‘Hong Kong 47’ trial: 14 pro-democracy activists found guilty of conspiracy to commit subversion

Forty-seven were charged over the holding of unofficial election primaries in 2020, with only 16 of them entering not-guilty pleas

The European Union, the United States and international human rights organisations have criticised the conviction of 14 Hong Kong democracy activists for subversion under a national-security law imposed by Beijing. The 14 were among 47 former politicians, academics, journalists and other activists charged with conspiracy to commit subversion.

Thirty-one of those arrested in dawn raids three years ago pleaded guilty and two were acquitted on Thursday, the first time anyone has received a verdict other than guilty since the national-security law was imposed in 2020. Prosecutors said they would appeal the not-guilty verdicts and the two men remain on bail pending the outcome of the appeal.

Sentencing of the 14 defendants found guilty on Thursday and the 31 who pleaded guilty will take place later this summer. The offences carry penalties of between three years and life in prison. The EU said the convictions marked a further deterioration of fundamental freedoms and democratic participation in Hong Kong.

“The EU is deeply concerned about the politically motivated prosecution of the 47 pro-democracy advocates, the prolonged pretrial detention and the denial of bail for a majority of the defendants, undermining confidence in the rule of law as enshrined in the Hong Kong Basic Law,” European External Action Service spokeswoman Nabila Massrali said.


“The case also puts into question Hong Kong’s commitment to openness and pluralism, which have been cornerstones of the city’s attractiveness as an international commercial and financial centre.”

The case centred on unofficial primaries organised by pro-democracy politicians in July 2020 ahead of planned legislative elections in Hong Kong. They hoped to boost their chances of winning a controlling majority in the legislature and to block government legislation until democracy activists’ demands were met.

Prosecutors argued that the plan amounted to subversion because it would block the budget and halt the functioning of the administration. The panel of three judges rejected defence arguments that the defendants did not know they were breaking the new national-security law and that the legislation required an intention to commit violence for a subversion conviction.
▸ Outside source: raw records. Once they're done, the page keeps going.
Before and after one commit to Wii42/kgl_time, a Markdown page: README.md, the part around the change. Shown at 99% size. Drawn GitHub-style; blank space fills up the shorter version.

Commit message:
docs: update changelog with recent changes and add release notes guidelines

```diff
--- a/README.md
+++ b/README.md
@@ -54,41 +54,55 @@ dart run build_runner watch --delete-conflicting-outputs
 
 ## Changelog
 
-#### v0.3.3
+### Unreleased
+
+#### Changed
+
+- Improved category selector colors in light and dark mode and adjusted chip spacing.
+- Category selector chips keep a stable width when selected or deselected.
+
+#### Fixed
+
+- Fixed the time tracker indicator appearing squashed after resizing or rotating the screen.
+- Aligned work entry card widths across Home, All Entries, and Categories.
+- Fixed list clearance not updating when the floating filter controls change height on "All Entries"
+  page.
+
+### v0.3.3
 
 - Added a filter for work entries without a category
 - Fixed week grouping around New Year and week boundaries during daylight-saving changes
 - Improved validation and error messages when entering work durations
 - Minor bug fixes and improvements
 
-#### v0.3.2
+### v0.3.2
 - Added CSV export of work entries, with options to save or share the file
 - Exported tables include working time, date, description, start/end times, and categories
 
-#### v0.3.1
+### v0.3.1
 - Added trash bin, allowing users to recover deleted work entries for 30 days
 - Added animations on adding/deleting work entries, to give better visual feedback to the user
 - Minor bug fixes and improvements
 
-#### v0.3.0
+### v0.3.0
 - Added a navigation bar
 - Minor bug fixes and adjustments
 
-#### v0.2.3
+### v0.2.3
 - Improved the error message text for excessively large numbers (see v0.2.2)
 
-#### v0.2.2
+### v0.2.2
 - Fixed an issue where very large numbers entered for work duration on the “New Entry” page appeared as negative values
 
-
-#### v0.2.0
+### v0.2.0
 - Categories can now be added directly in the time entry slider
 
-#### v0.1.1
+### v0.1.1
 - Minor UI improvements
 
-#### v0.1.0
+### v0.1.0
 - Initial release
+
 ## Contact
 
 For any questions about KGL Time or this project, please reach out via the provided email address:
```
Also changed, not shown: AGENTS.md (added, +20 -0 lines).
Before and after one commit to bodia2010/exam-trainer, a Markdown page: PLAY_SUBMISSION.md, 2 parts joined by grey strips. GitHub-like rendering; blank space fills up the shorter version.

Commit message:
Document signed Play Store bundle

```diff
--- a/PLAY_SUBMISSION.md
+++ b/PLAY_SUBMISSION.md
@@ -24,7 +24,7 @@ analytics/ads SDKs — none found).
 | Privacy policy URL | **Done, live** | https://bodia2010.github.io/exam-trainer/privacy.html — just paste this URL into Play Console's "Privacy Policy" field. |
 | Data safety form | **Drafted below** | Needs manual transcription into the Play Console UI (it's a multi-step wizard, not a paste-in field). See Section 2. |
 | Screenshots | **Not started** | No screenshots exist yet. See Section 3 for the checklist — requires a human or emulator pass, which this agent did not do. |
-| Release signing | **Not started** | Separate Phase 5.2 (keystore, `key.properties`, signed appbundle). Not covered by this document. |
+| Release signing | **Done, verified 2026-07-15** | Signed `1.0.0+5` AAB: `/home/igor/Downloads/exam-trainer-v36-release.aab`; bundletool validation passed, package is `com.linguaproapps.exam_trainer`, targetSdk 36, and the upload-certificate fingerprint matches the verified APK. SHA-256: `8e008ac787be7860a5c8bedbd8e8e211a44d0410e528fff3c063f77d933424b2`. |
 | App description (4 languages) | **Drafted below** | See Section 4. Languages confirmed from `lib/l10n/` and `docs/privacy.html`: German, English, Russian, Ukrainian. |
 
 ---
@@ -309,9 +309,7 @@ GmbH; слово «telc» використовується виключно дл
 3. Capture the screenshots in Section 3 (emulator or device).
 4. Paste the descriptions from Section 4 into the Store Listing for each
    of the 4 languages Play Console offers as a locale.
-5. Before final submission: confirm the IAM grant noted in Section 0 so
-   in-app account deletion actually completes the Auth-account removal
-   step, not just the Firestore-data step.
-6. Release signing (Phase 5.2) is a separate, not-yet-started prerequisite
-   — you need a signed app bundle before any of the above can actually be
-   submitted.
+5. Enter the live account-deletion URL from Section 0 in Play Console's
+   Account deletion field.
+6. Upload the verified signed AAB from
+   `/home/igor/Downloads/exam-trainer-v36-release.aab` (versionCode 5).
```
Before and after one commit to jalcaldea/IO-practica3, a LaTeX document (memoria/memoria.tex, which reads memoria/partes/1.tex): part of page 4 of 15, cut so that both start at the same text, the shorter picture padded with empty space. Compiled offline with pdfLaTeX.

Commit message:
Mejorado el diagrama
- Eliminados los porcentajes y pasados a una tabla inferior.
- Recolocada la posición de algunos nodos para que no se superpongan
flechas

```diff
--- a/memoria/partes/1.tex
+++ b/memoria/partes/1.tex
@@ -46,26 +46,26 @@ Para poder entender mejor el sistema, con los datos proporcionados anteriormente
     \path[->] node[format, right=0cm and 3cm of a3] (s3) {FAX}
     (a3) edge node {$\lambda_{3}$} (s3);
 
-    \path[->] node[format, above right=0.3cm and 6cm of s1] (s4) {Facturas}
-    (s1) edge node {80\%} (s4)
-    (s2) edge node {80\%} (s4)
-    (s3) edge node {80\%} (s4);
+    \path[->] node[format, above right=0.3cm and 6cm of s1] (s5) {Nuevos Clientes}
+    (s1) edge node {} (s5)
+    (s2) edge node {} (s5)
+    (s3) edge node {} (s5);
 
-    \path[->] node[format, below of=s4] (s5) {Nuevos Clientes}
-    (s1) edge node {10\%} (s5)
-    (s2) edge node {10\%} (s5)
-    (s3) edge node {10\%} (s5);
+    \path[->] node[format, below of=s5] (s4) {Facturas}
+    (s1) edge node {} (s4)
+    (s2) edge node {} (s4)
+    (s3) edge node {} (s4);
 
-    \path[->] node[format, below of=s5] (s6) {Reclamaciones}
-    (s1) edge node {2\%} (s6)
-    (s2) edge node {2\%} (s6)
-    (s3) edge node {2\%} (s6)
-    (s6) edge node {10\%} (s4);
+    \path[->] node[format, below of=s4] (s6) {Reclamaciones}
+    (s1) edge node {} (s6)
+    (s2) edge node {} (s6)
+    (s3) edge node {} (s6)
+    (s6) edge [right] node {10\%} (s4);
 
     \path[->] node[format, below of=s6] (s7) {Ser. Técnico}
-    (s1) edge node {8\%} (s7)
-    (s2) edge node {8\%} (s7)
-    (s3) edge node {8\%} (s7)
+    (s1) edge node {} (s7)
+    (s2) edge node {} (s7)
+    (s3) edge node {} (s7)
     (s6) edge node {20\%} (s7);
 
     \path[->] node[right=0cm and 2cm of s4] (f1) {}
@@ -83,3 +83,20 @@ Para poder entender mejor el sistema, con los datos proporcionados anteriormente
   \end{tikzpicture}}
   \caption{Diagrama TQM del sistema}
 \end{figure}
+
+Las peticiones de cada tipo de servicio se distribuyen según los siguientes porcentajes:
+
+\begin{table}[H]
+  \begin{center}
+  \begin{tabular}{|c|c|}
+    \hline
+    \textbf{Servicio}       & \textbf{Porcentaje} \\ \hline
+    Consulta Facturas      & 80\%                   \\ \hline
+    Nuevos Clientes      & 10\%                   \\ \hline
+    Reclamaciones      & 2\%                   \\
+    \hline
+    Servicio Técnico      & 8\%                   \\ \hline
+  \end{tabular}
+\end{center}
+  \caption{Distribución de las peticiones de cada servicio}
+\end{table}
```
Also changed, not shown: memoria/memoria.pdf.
Amnesty International’s China director Sarah Brooks described the trial as a sham and said the verdicts sent a message to anyone who opposed the government in Hong Kong to stay quiet or face jail.

“This unprecedented mass conviction is the most ruthless illustration yet of how Hong Kong’s national-security law is weaponised to silence dissent. It represents a near-total purge of the political opposition and highlights the rapid disintegration of human rights in Hong Kong,” she said.

“To imprison these men and women, having already kept most of the 47 in pretrial detention for more than three years, is a brazen injustice. None of those convicted have committed an internationally recognised crime; they have been targeted simply for exercising their rights to freedom of expression, association and participation in public affairs.”

China’s foreign ministry spokeswoman Mao Ning accused foreign governments of attempting to smear Hong Kong and its justice system and expressed support for the application of the national-security law.

“Hong Kong is a society under the rule of law. To abide by the law and bring lawbreakers to justice is a basic principle. No one should be allowed to use democracy as a pretext to engage in unlawful activities and escape justice,” she said.

Denis Staunton

Denis Staunton

Denis Staunton is China Correspondent of The Irish Times